All of the entries need to be printed again exactly; pictures are the only thing to omit.

## EXERCISE MATERIAL
=====

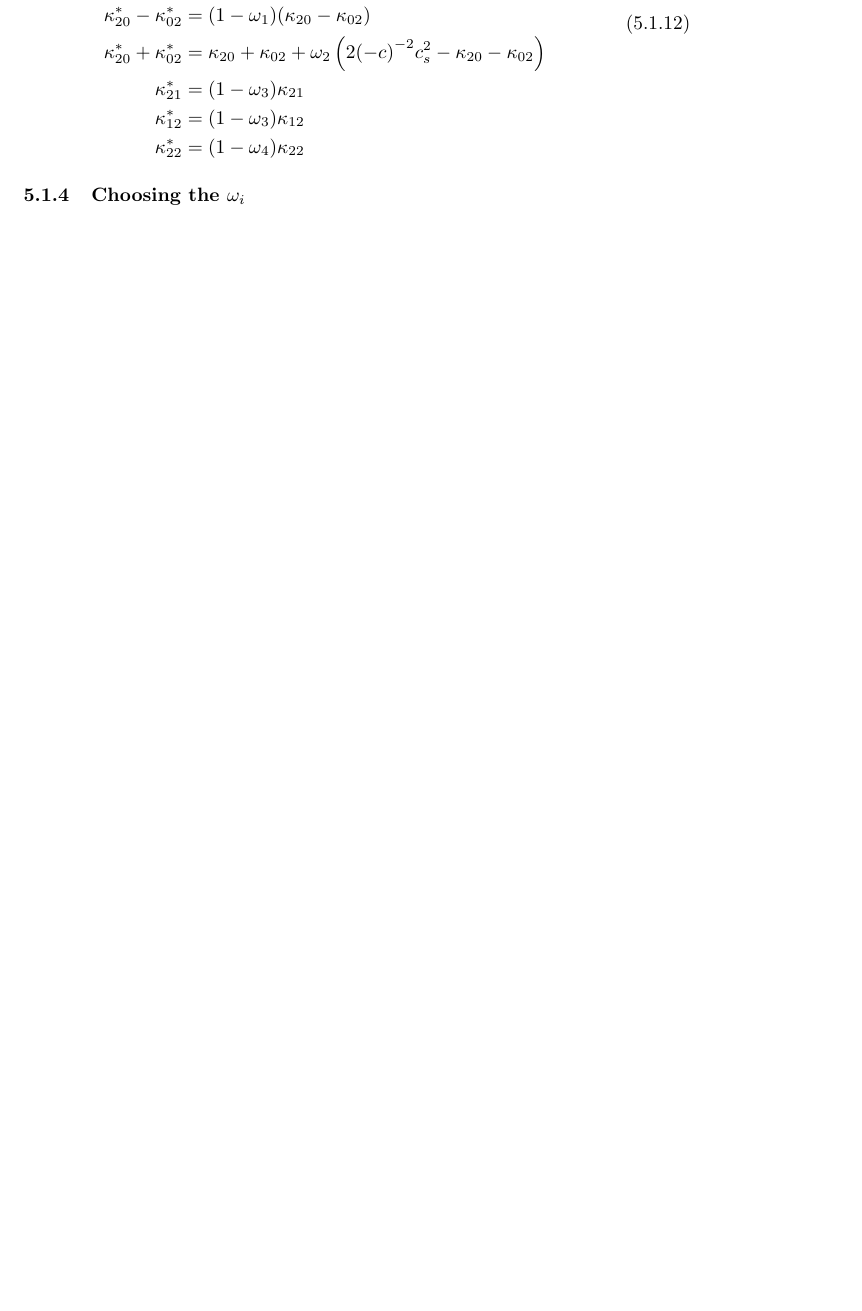
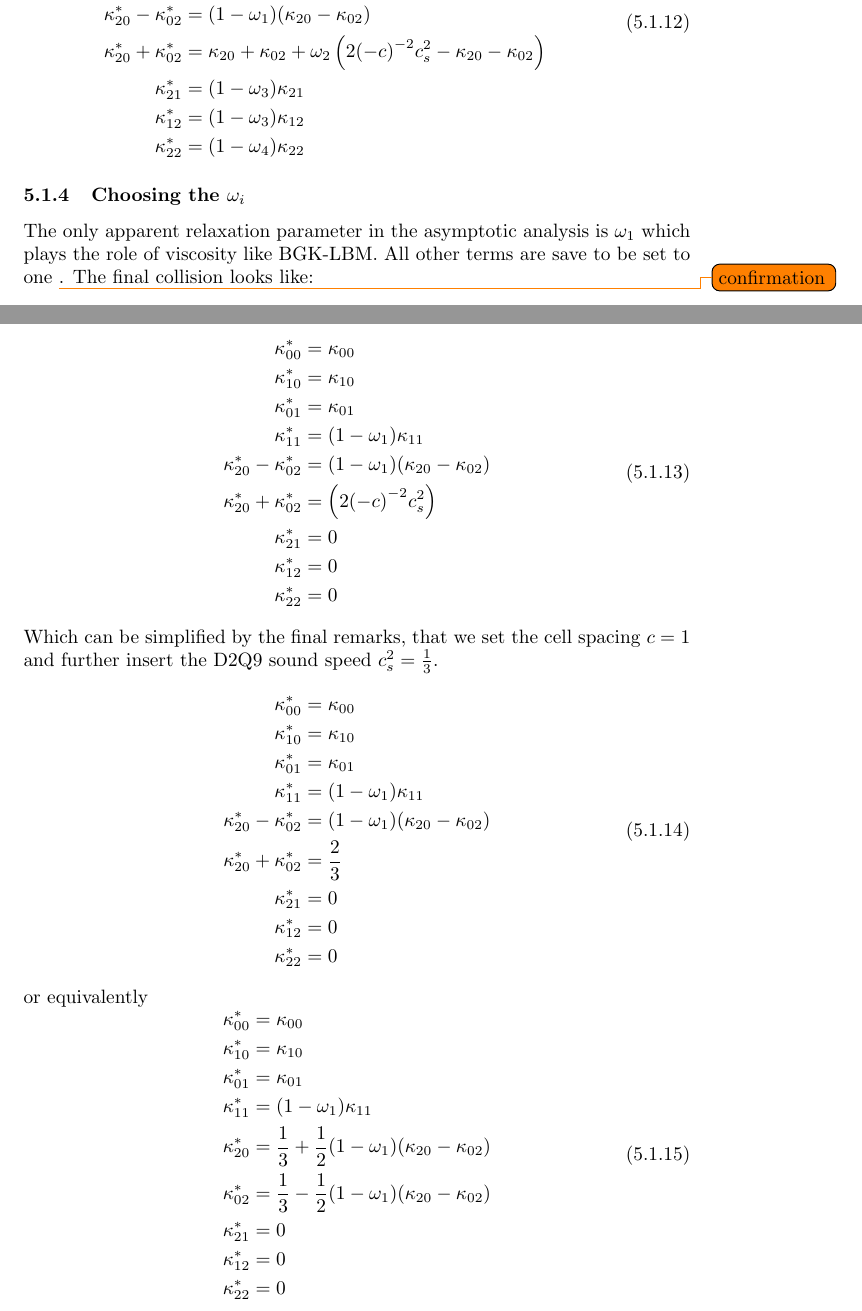
Before and after one commit to FlorianRohm/masters_thesis, a LaTeX document (papers/Geier2015507/notes.tex): part of page 19 of 23 before the commit and two parts of pages 19 and 20 of 24 after it, the two joined at a grey line, cut so that both start at the same text, the shorter picture padded with empty space. Compiled offline with pdfLaTeX.

Commit message:
choosing the omega_i s

```diff
--- a/papers/Geier2015507/notes.tex
+++ b/papers/Geier2015507/notes.tex
@@ -894,9 +895,56 @@ To ensure rotational invariance, we have to relate some relaxation parameters, y
   \end{aligned}
 \end{equation}
 
-\subsubsection{Choosing the \texorpdfstring{$\omega_i$}{omega_i}}
+\subsubsection{Choosing the \texorpdfstring{$\omega_i$}{omegai}}
 \label{subs:Choosing the omega_i}
-
+The only apparent relaxation parameter in the asymptotic analysis is $\omega_1$ which plays the role of viscosity like BGK-LBM.\@
+All other terms are save to be set to one \todo{confirmation}.
+The final collision looks like:
+\begin{equation}
+  \begin{aligned}
+    \kappa_{00}^{*} & = \kappa_{00} \\
+    \kappa_{10}^{*} & = \kappa_{10} \\
+    \kappa_{01}^{*} & = \kappa_{01} \\
+    \kappa_{11}^{*} & = (1-\omega_1)\kappa_{11} \\
+    \kappa_{20}^{*} - \kappa_{02}^{*}
+      & = (1-\omega_1) (\kappa_{20} - \kappa_{02}) \\
+    \kappa_{20}^{*} + \kappa_{02}^{*}
+      & = \left( 2 {(-c)}^{-2} c_s^2 \right) \\
+    \kappa_{21}^{*} & = 0 \\
+    \kappa_{12}^{*} & = 0 \\
+    \kappa_{22}^{*} & = 0
+  \end{aligned}
+\end{equation}
+Which can be simplified by the final remarks, that we set the cell spacing $c=1$ and further insert the D2Q9 sound speed $c_s^2=\frac{1}{3}$.
+\begin{equation}
+  \begin{aligned}
+    \kappa_{00}^{*} & = \kappa_{00} \\
+    \kappa_{10}^{*} & = \kappa_{10} \\
+    \kappa_{01}^{*} & = \kappa_{01} \\
+    \kappa_{11}^{*} & = (1-\omega_1)\kappa_{11} \\
+    \kappa_{20}^{*} - \kappa_{02}^{*}
+      & = (1-\omega_1) (\kappa_{20} - \kappa_{02}) \\
+    \kappa_{20}^{*} + \kappa_{02}^{*}
+      & =  \frac{2}{3} \\
+    \kappa_{21}^{*} & = 0 \\
+    \kappa_{12}^{*} & = 0 \\
+    \kappa_{22}^{*} & = 0
+  \end{aligned}
+\end{equation}
+or equivalently
+\begin{equation}
+  \begin{aligned}
+    \kappa_{00}^{*} & = \kappa_{00} \\
+    \kappa_{10}^{*} & = \kappa_{10} \\
+    \kappa_{01}^{*} & = \kappa_{01} \\
+    \kappa_{11}^{*} & = (1-\omega_1)\kappa_{11} \\
+    \kappa_{20}^{*} & = \frac{1}{3} + \frac{1}{2}(1-\omega_1) (\kappa_{20} - \kappa_{02}) \\
+    \kappa_{02}^{*} & = \frac{1}{3} - \frac{1}{2}(1-\omega_1) (\kappa_{20} - \kappa_{02}) \\
+    \kappa_{21}^{*} & = 0 \\
+    \kappa_{12}^{*} & = 0 \\
+    \kappa_{22}^{*} & = 0
+  \end{aligned}
+\end{equation}
 
 \section{Asymptotic Analysis}
 \label{sec:Asymptotic Analysis}
```
Also changed, not shown: papers/Geier2015507/notes.tex (3 more changed lines).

=====

## OUTPUT OF THE EXERCISE
Before and after one commit to FlorianRohm/masters_thesis, a LaTeX document (papers/Geier2015507/notes.tex): part of page 19 of 23 before the commit and two parts of pages 19 and 20 of 24 after it, the two joined at a grey line, cut so that both start at the same text, the shorter picture padded with empty space. Compiled offline with pdfLaTeX.

Commit message:
choosing the omega_i s

```diff
--- a/papers/Geier2015507/notes.tex
+++ b/papers/Geier2015507/notes.tex
@@ -894,9 +895,56 @@ To ensure rotational invariance, we have to relate some relaxation parameters, y
   \end{aligned}
 \end{equation}
 
-\subsubsection{Choosing the \texorpdfstring{$\omega_i$}{omega_i}}
+\subsubsection{Choosing the \texorpdfstring{$\omega_i$}{omegai}}
 \label{subs:Choosing the omega_i}
-
+The only apparent relaxation parameter in the asymptotic analysis is $\omega_1$ which plays the role of viscosity like BGK-LBM.\@
+All other terms are save to be set to one \todo{confirmation}.
+The final collision looks like:
+\begin{equation}
+  \begin{aligned}
+    \kappa_{00}^{*} & = \kappa_{00} \\
+    \kappa_{10}^{*} & = \kappa_{10} \\
+    \kappa_{01}^{*} & = \kappa_{01} \\
+    \kappa_{11}^{*} & = (1-\omega_1)\kappa_{11} \\
+    \kappa_{20}^{*} - \kappa_{02}^{*}
+      & = (1-\omega_1) (\kappa_{20} - \kappa_{02}) \\
+    \kappa_{20}^{*} + \kappa_{02}^{*}
+      & = \left( 2 {(-c)}^{-2} c_s^2 \right) \\
+    \kappa_{21}^{*} & = 0 \\
+    \kappa_{12}^{*} & = 0 \\
+    \kappa_{22}^{*} & = 0
+  \end{aligned}
+\end{equation}
+Which can be simplified by the final remarks, that we set the cell spacing $c=1$ and further insert the D2Q9 sound speed $c_s^2=\frac{1}{3}$.
+\begin{equation}
+  \begin{aligned}
+    \kappa_{00}^{*} & = \kappa_{00} \\
+    \kappa_{10}^{*} & = \kappa_{10} \\
+    \kappa_{01}^{*} & = \kappa_{01} \\
+    \kappa_{11}^{*} & = (1-\omega_1)\kappa_{11} \\
+    \kappa_{20}^{*} - \kappa_{02}^{*}
+      & = (1-\omega_1) (\kappa_{20} - \kappa_{02}) \\
+    \kappa_{20}^{*} + \kappa_{02}^{*}
+      & =  \frac{2}{3} \\
+    \kappa_{21}^{*} & = 0 \\
+    \kappa_{12}^{*} & = 0 \\
+    \kappa_{22}^{*} & = 0
+  \end{aligned}
+\end{equation}
+or equivalently
+\begin{equation}
+  \begin{aligned}
+    \kappa_{00}^{*} & = \kappa_{00} \\
+    \kappa_{10}^{*} & = \kappa_{10} \\
+    \kappa_{01}^{*} & = \kappa_{01} \\
+    \kappa_{11}^{*} & = (1-\omega_1)\kappa_{11} \\
+    \kappa_{20}^{*} & = \frac{1}{3} + \frac{1}{2}(1-\omega_1) (\kappa_{20} - \kappa_{02}) \\
+    \kappa_{02}^{*} & = \frac{1}{3} - \frac{1}{2}(1-\omega_1) (\kappa_{20} - \kappa_{02}) \\
+    \kappa_{21}^{*} & = 0 \\
+    \kappa_{12}^{*} & = 0 \\
+    \kappa_{22}^{*} & = 0
+  \end{aligned}
+\end{equation}
 
 \section{Asymptotic Analysis}
 \label{sec:Asymptotic Analysis}
```
Also changed, not shown: papers/Geier2015507/notes.tex (3 more changed lines).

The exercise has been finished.